 Not as such, no. A fixed price contract has always at least one milestone. I assume she means the project was funded on one milestone, rather than divided into several milestones.

 

...and she doesn't want to discuss this subject anymore...


@Baris A wrote:

...and she doesn't want to discuss this subject anymore...


 I  think we were meant to rally around and create an outcry about how unjustly she was being treated.

Well, I just meant that I got all the information I needed, not wanting to take up anyone’s time. I ended up agreeing and closing the contract for no money. I don’t want to risk $300 for a $100 project. Although, I most likely would have won. I was fast, reliable, and made 10 different versions of the job (the request was just for 1).

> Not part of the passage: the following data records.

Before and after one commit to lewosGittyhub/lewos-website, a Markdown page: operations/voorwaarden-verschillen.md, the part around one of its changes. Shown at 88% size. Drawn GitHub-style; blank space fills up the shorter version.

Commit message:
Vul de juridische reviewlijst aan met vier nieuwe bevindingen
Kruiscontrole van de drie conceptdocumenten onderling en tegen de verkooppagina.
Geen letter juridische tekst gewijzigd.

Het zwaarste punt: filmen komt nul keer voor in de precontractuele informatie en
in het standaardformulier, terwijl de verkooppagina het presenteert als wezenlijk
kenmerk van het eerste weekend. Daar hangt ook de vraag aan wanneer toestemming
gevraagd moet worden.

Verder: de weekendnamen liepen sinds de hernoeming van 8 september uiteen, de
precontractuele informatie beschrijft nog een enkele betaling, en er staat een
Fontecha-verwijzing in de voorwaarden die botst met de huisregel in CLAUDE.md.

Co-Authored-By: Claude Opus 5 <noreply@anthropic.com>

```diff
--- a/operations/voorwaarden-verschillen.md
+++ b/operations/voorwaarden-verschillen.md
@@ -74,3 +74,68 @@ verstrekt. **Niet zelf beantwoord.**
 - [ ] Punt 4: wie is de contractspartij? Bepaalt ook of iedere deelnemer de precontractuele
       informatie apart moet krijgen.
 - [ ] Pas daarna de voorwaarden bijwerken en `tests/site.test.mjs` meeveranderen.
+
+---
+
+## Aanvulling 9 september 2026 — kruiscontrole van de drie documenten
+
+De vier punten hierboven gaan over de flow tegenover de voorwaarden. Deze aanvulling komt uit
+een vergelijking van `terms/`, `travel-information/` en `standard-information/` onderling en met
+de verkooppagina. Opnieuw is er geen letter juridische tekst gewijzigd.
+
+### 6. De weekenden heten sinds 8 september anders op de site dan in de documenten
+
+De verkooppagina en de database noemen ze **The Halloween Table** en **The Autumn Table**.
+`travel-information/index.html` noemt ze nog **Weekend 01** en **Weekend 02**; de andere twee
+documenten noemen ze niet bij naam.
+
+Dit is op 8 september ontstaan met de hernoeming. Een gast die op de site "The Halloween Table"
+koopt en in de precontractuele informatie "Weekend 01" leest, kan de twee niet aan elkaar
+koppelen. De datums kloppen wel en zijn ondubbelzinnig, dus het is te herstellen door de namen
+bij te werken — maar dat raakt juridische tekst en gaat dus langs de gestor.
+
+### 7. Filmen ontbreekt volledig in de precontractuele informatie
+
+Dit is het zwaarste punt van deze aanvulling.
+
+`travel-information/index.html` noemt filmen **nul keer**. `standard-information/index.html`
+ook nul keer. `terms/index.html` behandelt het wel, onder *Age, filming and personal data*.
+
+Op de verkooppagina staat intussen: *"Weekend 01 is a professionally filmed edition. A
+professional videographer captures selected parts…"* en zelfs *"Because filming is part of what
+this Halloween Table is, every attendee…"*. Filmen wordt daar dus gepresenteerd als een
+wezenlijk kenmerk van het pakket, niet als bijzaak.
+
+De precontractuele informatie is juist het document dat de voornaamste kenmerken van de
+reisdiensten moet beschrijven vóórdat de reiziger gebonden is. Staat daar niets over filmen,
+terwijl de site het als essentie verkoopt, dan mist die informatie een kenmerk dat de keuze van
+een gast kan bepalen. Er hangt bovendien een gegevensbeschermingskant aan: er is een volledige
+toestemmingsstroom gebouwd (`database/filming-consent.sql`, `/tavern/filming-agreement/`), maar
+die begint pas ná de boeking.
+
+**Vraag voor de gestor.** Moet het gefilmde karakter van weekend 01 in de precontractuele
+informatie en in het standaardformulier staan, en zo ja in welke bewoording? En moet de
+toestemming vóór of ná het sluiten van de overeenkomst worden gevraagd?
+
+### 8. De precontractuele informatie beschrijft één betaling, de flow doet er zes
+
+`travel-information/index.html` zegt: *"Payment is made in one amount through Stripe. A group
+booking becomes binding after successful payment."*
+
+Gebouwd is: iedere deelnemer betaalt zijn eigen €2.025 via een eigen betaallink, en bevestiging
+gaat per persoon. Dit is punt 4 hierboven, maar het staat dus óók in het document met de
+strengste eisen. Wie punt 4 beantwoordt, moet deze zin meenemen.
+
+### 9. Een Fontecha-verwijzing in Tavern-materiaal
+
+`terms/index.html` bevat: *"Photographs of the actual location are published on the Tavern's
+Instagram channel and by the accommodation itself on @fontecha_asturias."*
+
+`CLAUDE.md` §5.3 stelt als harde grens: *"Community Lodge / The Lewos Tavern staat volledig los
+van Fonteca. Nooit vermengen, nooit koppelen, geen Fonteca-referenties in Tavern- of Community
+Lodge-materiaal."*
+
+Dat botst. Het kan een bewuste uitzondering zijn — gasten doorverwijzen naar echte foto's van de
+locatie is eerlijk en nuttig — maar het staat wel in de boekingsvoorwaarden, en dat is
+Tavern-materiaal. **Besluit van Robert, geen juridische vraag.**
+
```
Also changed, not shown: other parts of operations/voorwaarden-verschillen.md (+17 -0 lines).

@Anna B wrote:
Well, I just meant that I got all the information I needed, not wanting to take up anyone’s time. I ended up agreeing and closing the contract for no money. I don’t want to risk $300 for a $100 project. Although, I most likely would have won. I was fast, reliable, and made 10 different versions of the job (the request was just for 1).

 That is really unfortunate, Anna, because there was no need at all to " risk $ 300" because arbitration is the very last step, and chances are the whole thing would have been resolved during the dispute process, long before there would have been any need to even think about arbitration.

 

Dispute Mediation costs NOTHING. I wish people would not try to scare newbies with the "you have to pay $ 300" stuff when in reality the vast majority of such situations is resolved (more or less satisfactory) in mediation with nobody having to pay anything. AT ALL.

 

 


@Petra R wrote:

 

Dispute Mediation costs NOTHING. I wish people would not try to scare newbies with the "you have to pay $ 300" stuff when in reality the vast majority of such situations is resolved (more or less satisfactory) in mediation with nobody having to pay anything. AT ALL.

 

 


 Agree. It's just one example of freelancers either not realizing or not caring how destructive it is to newcomers when they use questions as a platform to vent their bitterness toward Upwork rather than provide facts and procedures.